### WORK REQUIRED
Please state how many lines in the records below contain the word "links", giving only the number.

============

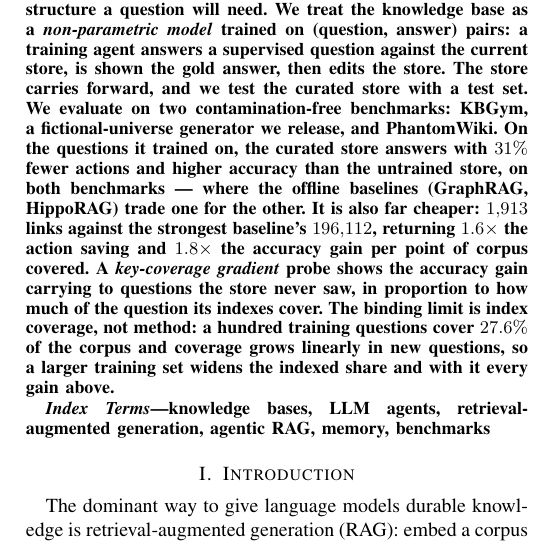
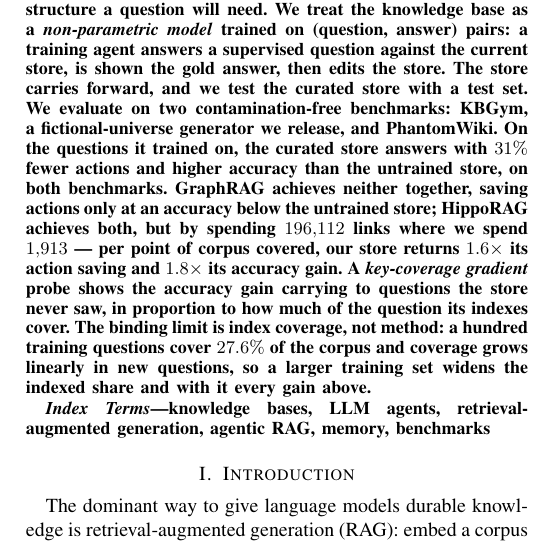
Before and after one commit to impanyu/Training-a-Knowledge-Base-Supervised-Structure-Learning-for-Agent-Curated-Document-Stores, a LaTeX paper (paper/main.tex): part of one column of page 1 of 11, cut so that both start at the same text. Compiled offline with pdfLaTeX.

Commit message:
abstract: stop claiming HippoRAG trades accuracy for actions
On the trained group it beats B1 on both (7.43 steps, F1 0.867); its cost
is the 196k links, not accuracy. Say that instead.

Co-Authored-By: Claude Opus 5 <noreply@anthropic.com>

```diff
--- a/paper/main.tex
+++ b/paper/main.tex
@@ -54,16 +54,16 @@
 benchmarks: KBGym, a fictional-universe generator we release, and
 PhantomWiki. On the questions it trained on, the curated store answers with
 $31\%$ fewer actions and higher accuracy than the untrained store, on both
-benchmarks --- where the offline baselines (GraphRAG, HippoRAG) trade one
-for the other. It is also far cheaper: $1{,}913$ links against the strongest
-baseline's $196{,}112$, returning $1.6\times$ the action saving and
-$1.8\times$ the accuracy gain per point of corpus covered. A
-\emph{key-coverage gradient} probe shows the accuracy gain carrying to
-questions the store never saw, in proportion to how much of the question its
-indexes cover. The binding limit is index coverage, not method: a hundred
-training questions cover $27.6\%$ of the corpus and coverage grows linearly
-in new questions, so a larger training set widens the indexed share and with
-it every gain above.
+benchmarks. GraphRAG achieves neither together, saving actions only at an
+accuracy below the untrained store; HippoRAG achieves both, but by spending
+$196{,}112$ links where we spend $1{,}913$ --- per point of corpus covered,
+our store returns $1.6\times$ its action saving and $1.8\times$ its accuracy
+gain. A \emph{key-coverage gradient} probe shows the accuracy gain carrying
+to questions the store never saw, in proportion to how much of the question
+its indexes cover. The binding limit is index coverage, not method: a
+hundred training questions cover $27.6\%$ of the corpus and coverage grows
+linearly in new questions, so a larger training set widens the indexed share
+and with it every gain above.
 \end{abstract}
 
 \begin{IEEEkeywords}
```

============

### COMPLETED EXERCISE
3